Exercise goal » For the listing below, show each line that includes the string "sucesso".

*** Supplied data ***

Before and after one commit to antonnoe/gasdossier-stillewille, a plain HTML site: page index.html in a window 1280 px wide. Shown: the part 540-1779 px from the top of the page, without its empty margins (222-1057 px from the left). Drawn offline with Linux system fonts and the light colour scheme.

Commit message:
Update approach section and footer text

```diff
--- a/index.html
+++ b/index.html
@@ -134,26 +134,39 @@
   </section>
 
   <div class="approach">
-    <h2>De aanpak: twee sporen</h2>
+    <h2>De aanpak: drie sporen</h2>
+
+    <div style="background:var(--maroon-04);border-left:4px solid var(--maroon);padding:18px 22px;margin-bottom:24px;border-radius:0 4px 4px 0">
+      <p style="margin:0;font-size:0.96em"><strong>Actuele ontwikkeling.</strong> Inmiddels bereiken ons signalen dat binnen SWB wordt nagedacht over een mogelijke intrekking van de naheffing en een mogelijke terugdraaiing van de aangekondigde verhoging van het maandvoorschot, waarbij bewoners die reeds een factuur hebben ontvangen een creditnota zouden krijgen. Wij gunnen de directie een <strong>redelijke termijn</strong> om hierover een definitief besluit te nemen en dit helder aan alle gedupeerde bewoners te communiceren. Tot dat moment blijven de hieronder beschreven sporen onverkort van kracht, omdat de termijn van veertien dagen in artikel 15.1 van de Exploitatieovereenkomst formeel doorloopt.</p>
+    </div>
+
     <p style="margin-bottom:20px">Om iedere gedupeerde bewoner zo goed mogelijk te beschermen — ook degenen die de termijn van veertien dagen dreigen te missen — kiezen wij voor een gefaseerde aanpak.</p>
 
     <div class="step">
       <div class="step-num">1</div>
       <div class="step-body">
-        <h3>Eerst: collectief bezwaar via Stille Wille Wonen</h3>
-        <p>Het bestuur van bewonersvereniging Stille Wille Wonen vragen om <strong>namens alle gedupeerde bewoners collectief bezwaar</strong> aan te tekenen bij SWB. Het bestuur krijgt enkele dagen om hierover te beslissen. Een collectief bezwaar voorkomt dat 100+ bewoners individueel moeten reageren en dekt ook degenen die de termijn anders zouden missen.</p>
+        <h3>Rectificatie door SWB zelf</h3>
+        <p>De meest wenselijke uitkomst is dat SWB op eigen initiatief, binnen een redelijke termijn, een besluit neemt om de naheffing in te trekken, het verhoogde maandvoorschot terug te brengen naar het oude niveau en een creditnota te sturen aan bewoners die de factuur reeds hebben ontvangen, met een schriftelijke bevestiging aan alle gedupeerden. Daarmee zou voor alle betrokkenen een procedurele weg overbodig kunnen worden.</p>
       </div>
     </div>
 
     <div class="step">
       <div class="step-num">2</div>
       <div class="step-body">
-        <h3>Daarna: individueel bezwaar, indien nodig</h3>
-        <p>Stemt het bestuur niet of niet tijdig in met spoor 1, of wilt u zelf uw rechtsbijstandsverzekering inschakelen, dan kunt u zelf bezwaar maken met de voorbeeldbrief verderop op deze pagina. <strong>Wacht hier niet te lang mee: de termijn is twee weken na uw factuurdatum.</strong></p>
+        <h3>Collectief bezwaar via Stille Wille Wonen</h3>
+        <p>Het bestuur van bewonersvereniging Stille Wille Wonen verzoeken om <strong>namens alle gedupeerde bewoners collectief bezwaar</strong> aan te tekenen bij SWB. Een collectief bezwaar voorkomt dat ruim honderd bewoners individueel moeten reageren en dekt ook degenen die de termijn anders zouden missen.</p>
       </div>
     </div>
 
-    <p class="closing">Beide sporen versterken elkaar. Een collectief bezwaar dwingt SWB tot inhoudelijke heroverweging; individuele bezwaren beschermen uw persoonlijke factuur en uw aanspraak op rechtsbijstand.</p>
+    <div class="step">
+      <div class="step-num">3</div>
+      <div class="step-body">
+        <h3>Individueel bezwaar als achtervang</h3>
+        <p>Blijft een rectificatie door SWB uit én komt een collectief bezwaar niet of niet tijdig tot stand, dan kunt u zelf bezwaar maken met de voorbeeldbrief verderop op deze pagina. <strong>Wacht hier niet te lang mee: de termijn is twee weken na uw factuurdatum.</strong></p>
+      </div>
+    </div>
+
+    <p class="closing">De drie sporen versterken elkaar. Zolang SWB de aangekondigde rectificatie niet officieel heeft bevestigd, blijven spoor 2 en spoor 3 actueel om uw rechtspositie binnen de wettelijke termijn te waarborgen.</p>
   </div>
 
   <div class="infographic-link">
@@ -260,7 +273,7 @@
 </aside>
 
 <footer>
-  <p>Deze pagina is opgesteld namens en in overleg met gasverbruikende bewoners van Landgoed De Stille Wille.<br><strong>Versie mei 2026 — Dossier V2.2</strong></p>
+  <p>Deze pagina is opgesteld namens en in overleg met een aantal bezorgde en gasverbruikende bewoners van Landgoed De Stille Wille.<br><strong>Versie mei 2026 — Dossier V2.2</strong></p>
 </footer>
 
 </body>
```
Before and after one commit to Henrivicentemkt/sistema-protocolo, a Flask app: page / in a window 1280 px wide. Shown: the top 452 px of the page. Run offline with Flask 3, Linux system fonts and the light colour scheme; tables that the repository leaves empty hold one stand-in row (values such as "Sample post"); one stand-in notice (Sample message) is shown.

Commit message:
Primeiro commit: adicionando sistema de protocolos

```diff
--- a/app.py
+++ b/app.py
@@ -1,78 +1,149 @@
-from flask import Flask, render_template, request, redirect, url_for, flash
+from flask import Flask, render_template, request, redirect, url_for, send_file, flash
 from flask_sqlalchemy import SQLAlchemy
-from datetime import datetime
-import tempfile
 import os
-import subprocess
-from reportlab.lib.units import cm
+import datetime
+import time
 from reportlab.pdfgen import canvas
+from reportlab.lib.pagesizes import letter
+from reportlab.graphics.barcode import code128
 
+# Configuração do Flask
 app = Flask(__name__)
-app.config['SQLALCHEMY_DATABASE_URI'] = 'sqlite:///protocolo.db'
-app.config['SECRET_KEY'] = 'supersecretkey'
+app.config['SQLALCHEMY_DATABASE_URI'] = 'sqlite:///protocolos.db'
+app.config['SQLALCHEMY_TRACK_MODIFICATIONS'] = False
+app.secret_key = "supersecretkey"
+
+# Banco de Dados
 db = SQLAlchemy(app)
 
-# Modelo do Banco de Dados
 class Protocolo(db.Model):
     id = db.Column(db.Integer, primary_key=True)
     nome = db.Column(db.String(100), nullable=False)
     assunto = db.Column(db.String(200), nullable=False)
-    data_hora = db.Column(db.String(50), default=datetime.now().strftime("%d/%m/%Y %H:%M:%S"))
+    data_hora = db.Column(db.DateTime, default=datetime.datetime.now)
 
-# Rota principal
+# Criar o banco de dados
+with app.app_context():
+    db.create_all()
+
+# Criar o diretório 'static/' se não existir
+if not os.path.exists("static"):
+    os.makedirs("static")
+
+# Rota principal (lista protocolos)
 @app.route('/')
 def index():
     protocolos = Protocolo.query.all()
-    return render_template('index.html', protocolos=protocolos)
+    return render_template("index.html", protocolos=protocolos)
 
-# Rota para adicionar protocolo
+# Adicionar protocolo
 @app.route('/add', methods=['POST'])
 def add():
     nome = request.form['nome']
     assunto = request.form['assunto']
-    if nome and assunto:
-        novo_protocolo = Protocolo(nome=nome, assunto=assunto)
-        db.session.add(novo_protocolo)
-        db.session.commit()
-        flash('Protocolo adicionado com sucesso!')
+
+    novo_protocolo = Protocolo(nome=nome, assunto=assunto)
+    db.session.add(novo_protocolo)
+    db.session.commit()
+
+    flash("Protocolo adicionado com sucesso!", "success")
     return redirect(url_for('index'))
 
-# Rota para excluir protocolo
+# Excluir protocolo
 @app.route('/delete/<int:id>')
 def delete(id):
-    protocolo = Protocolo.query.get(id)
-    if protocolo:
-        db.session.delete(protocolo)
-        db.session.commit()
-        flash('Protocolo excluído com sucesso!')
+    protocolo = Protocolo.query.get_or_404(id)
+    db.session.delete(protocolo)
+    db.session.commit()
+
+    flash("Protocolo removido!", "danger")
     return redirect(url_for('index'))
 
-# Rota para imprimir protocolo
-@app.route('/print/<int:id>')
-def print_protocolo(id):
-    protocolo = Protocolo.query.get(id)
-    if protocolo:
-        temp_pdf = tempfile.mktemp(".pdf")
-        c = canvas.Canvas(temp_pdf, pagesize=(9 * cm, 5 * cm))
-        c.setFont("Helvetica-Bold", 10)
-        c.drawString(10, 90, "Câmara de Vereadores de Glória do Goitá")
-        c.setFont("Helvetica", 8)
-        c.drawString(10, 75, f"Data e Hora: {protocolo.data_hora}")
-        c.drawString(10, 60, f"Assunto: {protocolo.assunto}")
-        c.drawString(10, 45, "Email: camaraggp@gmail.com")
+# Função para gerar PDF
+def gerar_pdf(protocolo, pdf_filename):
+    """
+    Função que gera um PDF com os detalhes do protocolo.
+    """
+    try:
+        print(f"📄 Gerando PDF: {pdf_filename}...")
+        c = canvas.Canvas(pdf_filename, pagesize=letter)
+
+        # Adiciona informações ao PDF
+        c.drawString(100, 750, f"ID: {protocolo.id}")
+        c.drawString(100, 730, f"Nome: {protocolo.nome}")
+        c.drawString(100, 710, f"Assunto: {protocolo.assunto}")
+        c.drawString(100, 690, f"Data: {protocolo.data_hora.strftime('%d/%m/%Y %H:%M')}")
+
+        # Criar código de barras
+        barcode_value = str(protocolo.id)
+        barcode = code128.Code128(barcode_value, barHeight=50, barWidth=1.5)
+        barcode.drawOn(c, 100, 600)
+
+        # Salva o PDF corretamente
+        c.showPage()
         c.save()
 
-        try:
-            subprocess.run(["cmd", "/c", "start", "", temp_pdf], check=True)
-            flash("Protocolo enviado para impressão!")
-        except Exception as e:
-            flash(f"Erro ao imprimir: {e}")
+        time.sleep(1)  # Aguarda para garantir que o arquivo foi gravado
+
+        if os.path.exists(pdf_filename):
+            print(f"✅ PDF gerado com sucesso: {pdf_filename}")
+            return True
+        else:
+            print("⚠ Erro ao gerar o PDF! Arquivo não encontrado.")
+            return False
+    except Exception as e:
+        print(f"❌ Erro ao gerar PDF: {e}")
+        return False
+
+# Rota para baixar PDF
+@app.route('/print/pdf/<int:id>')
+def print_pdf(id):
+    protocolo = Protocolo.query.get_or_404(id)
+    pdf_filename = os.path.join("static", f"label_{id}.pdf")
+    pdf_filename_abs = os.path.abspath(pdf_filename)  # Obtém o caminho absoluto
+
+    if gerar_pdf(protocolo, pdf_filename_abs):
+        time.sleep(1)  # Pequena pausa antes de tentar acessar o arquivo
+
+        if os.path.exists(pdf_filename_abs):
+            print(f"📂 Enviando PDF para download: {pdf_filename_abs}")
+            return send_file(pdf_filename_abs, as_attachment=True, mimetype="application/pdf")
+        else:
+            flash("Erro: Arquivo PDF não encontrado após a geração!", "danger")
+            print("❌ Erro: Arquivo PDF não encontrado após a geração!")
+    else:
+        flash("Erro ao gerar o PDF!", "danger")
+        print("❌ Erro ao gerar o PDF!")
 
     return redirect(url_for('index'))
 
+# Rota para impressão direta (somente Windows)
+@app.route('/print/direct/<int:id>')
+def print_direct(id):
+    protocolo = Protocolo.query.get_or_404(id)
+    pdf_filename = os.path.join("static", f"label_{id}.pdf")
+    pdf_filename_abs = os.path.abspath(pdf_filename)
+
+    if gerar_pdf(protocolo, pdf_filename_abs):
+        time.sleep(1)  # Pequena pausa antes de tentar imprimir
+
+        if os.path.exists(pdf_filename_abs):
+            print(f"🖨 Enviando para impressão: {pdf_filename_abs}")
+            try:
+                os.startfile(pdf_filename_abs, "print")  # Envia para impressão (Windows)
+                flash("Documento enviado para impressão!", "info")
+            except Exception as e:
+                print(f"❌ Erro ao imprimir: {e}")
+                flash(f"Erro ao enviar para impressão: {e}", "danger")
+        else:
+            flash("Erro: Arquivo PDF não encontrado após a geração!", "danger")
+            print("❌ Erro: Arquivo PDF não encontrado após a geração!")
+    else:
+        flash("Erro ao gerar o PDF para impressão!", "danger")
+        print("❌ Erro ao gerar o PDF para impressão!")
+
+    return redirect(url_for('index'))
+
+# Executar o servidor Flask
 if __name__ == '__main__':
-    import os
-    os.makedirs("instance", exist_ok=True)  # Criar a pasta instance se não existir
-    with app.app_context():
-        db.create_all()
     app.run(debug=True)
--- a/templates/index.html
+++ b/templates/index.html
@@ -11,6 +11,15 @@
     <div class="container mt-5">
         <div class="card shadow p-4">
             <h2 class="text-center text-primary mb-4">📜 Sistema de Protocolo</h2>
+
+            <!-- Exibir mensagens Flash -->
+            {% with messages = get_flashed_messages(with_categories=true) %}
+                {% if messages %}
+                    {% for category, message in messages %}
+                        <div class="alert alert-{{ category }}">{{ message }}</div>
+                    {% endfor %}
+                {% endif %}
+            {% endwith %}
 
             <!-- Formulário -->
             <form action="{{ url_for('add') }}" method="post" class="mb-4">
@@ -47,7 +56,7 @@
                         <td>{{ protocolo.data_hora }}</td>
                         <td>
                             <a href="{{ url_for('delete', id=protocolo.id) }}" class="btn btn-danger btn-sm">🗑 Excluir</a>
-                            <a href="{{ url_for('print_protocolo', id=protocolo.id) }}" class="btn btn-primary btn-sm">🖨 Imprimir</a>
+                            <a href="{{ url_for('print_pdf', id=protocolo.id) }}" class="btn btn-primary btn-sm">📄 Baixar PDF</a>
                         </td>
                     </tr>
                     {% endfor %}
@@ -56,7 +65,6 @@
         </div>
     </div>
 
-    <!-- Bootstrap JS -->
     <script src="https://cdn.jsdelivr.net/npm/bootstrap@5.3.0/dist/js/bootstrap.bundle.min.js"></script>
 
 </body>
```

*** End of Supplied data ***

Your response »
-        flash('Protocolo adicionado com sucesso!')
+    flash("Protocolo adicionado com sucesso!", "success")
-        flash('Protocolo excluído com sucesso!')
+            print(f"✅ PDF gerado com sucesso: {pdf_filename}")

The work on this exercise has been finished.